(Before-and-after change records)
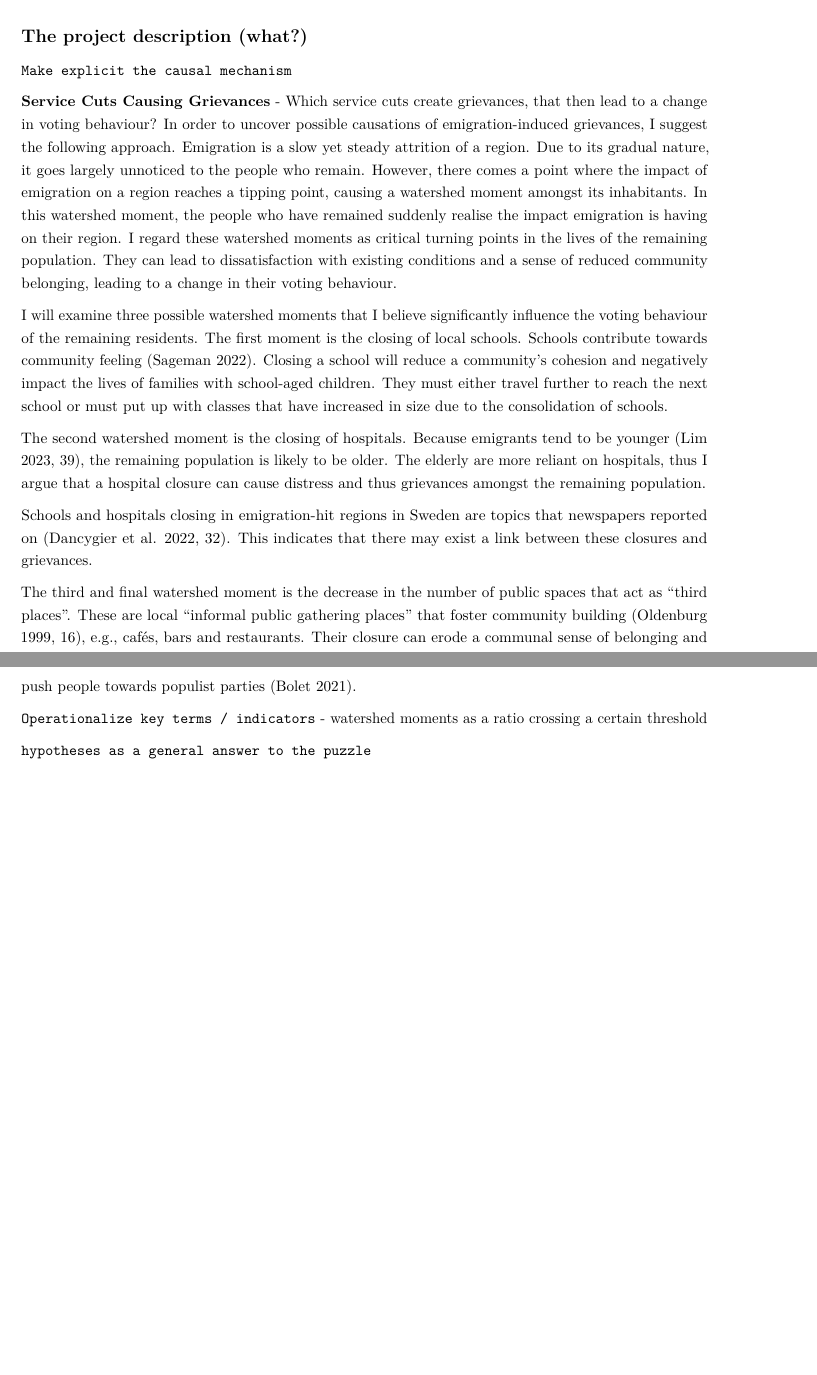
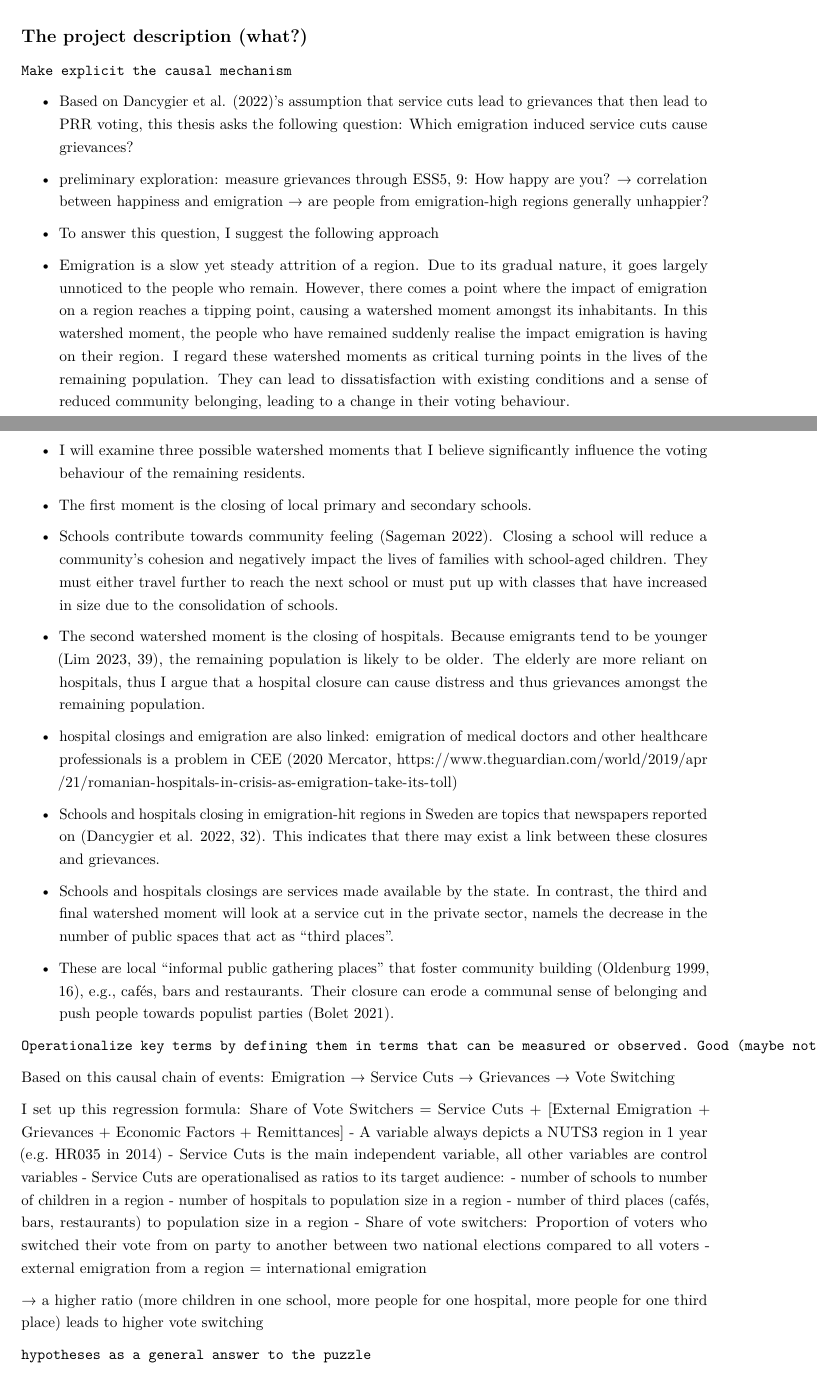
Before and after one commit to fabianaiolfi/MA_Thesis, an R Markdown document (text/research_proposal.Rmd): two parts of pages 4 and 5 of 7 before the commit and two parts of pages 4 and 5 of 8 after it, joined at a grey line, cut so that both start at the same text, the shorter picture padded with empty space. Rendered offline with R 4.5, knitr and Pandoc, then LaTeX, with nearby package versions.

Commit message:
Update research_proposal.Rmd

````diff
--- a/text/research_proposal.Rmd
+++ b/text/research_proposal.Rmd
@@ -126,21 +127,46 @@ $$Emigration \rightarrow Service \; Cuts \rightarrow Grievances \rightarrow Vote
 
 `Make explicit the causal mechanism`
 
-**Service Cuts Causing Grievances**
-- Which service cuts create grievances, that then lead to a change in voting behaviour?
-In order to uncover possible causations of emigration-induced grievances, I suggest the following approach. Emigration is a slow yet steady attrition of a region. Due to its gradual nature, it goes largely unnoticed to the people who remain. However, there comes a point where the impact of emigration on a region reaches a tipping point, causing a watershed moment amongst its inhabitants. In this watershed moment, the people who have remained suddenly realise the impact emigration is having on their region. I regard these watershed moments as critical turning points in the lives of the remaining population. They can lead to dissatisfaction with existing conditions and a sense of reduced community belonging, leading to a change in their voting behaviour.
+- Based on @dancygierEmigrationRadicalRight2022’s assumption that service cuts lead to grievances that then lead to PRR voting, this thesis asks the following question: Which emigration induced service cuts cause grievances?
 
-I will examine three possible watershed moments that I believe significantly influence the voting behaviour of the remaining residents. The first moment is the closing of local schools. Schools contribute towards community feeling [@sagemanSchoolClosuresRural2022]. Closing a school will reduce a community's cohesion and negatively impact the lives of families with school-aged children. They must either travel further to reach the next school or must put up with classes that have increased in size due to the consolidation of schools.
+- preliminary exploration: measure grievances through ESS5, 9: How happy are you? → correlation between happiness and emigration → are people from emigration-high regions generally unhappier?
 
-The second watershed moment is the closing of hospitals. Because emigrants tend to be younger [@limElectoralConsequencesInternational2023, p. 39], the remaining population is likely to be older. The elderly are more reliant on hospitals, thus I argue that a hospital closure can cause distress and thus grievances amongst the remaining population.
+- To answer this question, I suggest the following approach
+- Emigration is a slow yet steady attrition of a region. Due to its gradual nature, it goes largely unnoticed to the people who remain. However, there comes a point where the impact of emigration on a region reaches a tipping point, causing a watershed moment amongst its inhabitants. In this watershed moment, the people who have remained suddenly realise the impact emigration is having on their region. I regard these watershed moments as critical turning points in the lives of the remaining population. They can lead to dissatisfaction with existing conditions and a sense of reduced community belonging, leading to a change in their voting behaviour.
 
-Schools and hospitals closing in emigration-hit regions in Sweden are topics that newspapers reported on [@dancygierEmigrationRadicalRight2022, p. 32]. This indicates that there may exist a link between these closures and grievances.
+- I will examine three possible watershed moments that I believe significantly influence the voting behaviour of the remaining residents.
 
-The third and final watershed moment is the decrease in the number of public spaces that act as "third places". These are local "informal public gathering places" that foster community building [@oldenburgGreatGoodPlace1999, p. 16], e.g., cafés, bars and restaurants. Their closure can erode a communal sense of belonging and push people towards populist parties [@boletDrinkingAloneLocal2021].
+- The first moment is the closing of local primary and secondary schools.
+- Schools contribute towards community feeling [@sagemanSchoolClosuresRural2022]. Closing a school will reduce a community's cohesion and negatively impact the lives of families with school-aged children. They must either travel further to reach the next school or must put up with classes that have increased in size due to the consolidation of schools.
+
+- The second watershed moment is the closing of hospitals. Because emigrants tend to be younger [@limElectoralConsequencesInternational2023, p. 39], the remaining population is likely to be older. The elderly are more reliant on hospitals, thus I argue that a hospital closure can cause distress and thus grievances amongst the remaining population.
+- hospital closings and emigration are also linked: emigration of medical doctors and other healthcare professionals is a problem in CEE (2020 Mercator, https://www.theguardian.com/world/2019/apr/21/romanian-hospitals-in-crisis-as-emigration-take-its-toll)
+- Schools and hospitals closing in emigration-hit regions in Sweden are topics that newspapers reported on [@dancygierEmigrationRadicalRight2022, p. 32]. This indicates that there may exist a link between these closures and grievances.
+
+- Schools and hospitals closings are services made available by the state. In contrast, the third and final watershed moment will look at a service cut in the private sector, namels the decrease in the number of public spaces that act as "third places".
+- These are local "informal public gathering places" that foster community building [@oldenburgGreatGoodPlace1999, p. 16], e.g., cafés, bars and restaurants. Their closure can erode a communal sense of belonging and push people towards populist parties [@boletDrinkingAloneLocal2021].
 
 
-`Operationalize key terms / indicators`
-- watershed moments as a ratio crossing a certain threshold
+```
+Operationalize key terms by defining them in terms that can be measured or observed. Good (maybe not ideal) indicators are those available, close to the concept you want to measure, and widely accepted. The more indicators you have, the more solid your proposal will be.
+```
+
+Based on this causal chain of events:
+Emigration → Service Cuts → Grievances → Vote Switching
+
+I set up this regression formula:
+Share of Vote Switchers = Service Cuts + [External Emigration + Grievances + Economic Factors + Remittances]
+- A variable always depicts a NUTS3 region in 1 year (e.g. HR035 in 2014)
+- Service Cuts is the main independent variable, all other variables are control variables
+- Service Cuts are operationalised as ratios to its target audience:
+	- number of schools to number of children in a region
+	- number of hospitals to population size in a region
+	- number of third places (cafés, bars, restaurants) to population size in a region
+- Share of vote switchers: Proportion of voters who switched their vote from on party to another between two national elections compared to all voters
+- external emigration from a region = international emigration
+
+→ a higher ratio (more children in one school, more people for one hospital, more people for one third place) leads to higher vote switching
+
 
 
 
````
Also changed, not shown: text/research_proposal.Rmd (11 more changed lines).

**WHAT YOU ARE ASKED TO DO:**
Retrieve all lines from the data that contain the string "number".

**EXERCISE OUTPUT:**
-The third and final watershed moment is the decrease in the number of public spaces that act as "third places". These are local "informal public gathering places" that foster community building [@oldenburgGreatGoodPlace1999, p. 16], e.g., cafés, bars and restaurants. Their closure can erode a communal sense of belonging and push people towards populist parties [@boletDrinkingAloneLocal2021].
+- Schools and hospitals closings are services made available by the state. In contrast, the third and final watershed moment will look at a service cut in the private sector, namels the decrease in the number of public spaces that act as "third places".
+	- number of schools to number of children in a region
+	- number of hospitals to population size in a region
+	- number of third places (cafés, bars, restaurants) to population size in a region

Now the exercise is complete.